Dress code forces NEET candidates in Tamil Nadu to cut off sleeves, remove jewellery
Though CBSE had issued a list of do's and don'ts as part of measures to prevent malpractices, many aspirants were not aware of it.
Published: 07th May 2017 09:30 PM | Last Updated: 08th May 2017 03:31 AM | A+A A-
CHENNAI: They came, the girls with their hair neatly tied with rubber bands and hair clips and boys in full sleeve shirts and shoes. Everything seemed fine till they reached the front gate of the exam centre where they were to take the National Eligibility-cum-Entrance Test (NEET) on Sunday.
Once they were frisked by the security officials at the gates, those wearing full sleeves were told to make it half sleeves, in compliance with the dress code of the CBSE for NEET. Though the rules were clearly mentioned in the official website for NEET, many were caught unawares.
Result: girls with long hair were compelled to untie their hair and enter the hall. Those wearing shoes went in bare foot. Those wearing earrings, rings and bangles were forced to take them off. The security officials were also seen checking the ears of the students using torch to see if any objectionable thing was being carried. In the end, by the time the students entered the exam hall, most of them looked dishevelled.
The only silver lining for students in an exam centre in the city was that they did not have to go in search of someone to cut their clothes, thanks to the presence of Priya U, a parent who is also a dress-maker.
“I got scissors from one of the parents here. As I am a dress-maker, I could cut the sleeves in shape,” she said. Soon the candidates who wore full sleeves were all directed towards her. She obliged, ensuring that she waited till the deadline for entering the exam halls.
Both students and parents were miffed with the dress code and frisking. “Students are already under pressure. This frisking and cutting of sleeves are too much to handle. This is not a class examination where students can cheat,” said M Ganesh, a parent at the DAV Boys Senior Secondary School, Mogappair, one of the exam centres.
Ratan Sharma, a parent who was seen busy cutting the sleeves of his son’s shirt, said, “They should have mentioned this in the admit card. This is harassment, forcing kids to cut their clothes on the road. They should have at least provided a private place. Not everyone will be checking the website.”
While students who came with parents could keep their belongings with them, those who came alone were clueless. I Tahamina was furious when she was told to cut her full sleeve dress. “I did not want to sit for this test. I am already working in an IT firm. Only for my father, I came. This is utter nonsense. I did not know anything about the rules,” she said, while entering the hall.
Priya, another student who came late, was unwilling to cut her full sleeve branded kurti into half sleeve. “I can never wear this again. I am wearing a gold earring and cannot allow them to take this off. Maybe, I will have to entrust it with the guards if they do not allow me to enter wearing my earrings,” she said.

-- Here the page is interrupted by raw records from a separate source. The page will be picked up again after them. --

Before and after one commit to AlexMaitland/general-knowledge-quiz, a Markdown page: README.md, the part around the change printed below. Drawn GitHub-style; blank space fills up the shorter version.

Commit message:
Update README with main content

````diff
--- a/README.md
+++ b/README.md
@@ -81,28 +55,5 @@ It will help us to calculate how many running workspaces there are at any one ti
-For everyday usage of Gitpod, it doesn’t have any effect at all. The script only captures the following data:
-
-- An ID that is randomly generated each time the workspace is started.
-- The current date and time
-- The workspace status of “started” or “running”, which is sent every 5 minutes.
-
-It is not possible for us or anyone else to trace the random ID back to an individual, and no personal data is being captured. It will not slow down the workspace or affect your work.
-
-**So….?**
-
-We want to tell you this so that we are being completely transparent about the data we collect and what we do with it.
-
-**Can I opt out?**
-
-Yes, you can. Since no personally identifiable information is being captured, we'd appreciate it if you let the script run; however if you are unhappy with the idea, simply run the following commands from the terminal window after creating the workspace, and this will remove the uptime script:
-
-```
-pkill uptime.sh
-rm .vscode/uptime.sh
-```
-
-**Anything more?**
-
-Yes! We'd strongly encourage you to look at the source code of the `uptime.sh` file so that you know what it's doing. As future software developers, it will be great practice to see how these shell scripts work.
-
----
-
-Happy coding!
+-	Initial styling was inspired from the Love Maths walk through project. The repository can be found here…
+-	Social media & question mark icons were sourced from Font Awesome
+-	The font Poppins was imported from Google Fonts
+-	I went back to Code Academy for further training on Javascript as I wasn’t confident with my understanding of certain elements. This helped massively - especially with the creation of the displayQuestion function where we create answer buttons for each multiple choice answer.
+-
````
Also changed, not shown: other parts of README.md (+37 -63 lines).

In some centres, there was confusion of a different kind. For DAV Group of Schools, only the centre number was mentioned. It was not clear whether it meant DAV Boys or DAV Girls. A candidate who came at the last minute had to cut off her shirt sleeve, take off ornaments and shoes and was about to enter the hall at DAV Boys School in Mogappair when she realised it was the wrong centre. She was supposed to go to DAV Girls School. She panicked, but then ran towards the DAV Girls School that was 200 m away.
Some students were seen nervous after realising that they forgot to bring their passport size photograph, without which they cannot sit for the test. They were saved by photographers inside the centres. There was also a confusion as students did not read the notification sent by the CBSE properly regarding two passport photographs. Many brought only one photograph.
While DAV group of schools ensured strict check, full sleeves were not cut in SBOA Global School in Anna Nagar. Students were only asked to fold their full sleeves while entering the hall. “Instead of frisking, they should have used sensors. This creates a psychological pressure for the students,” said a parent.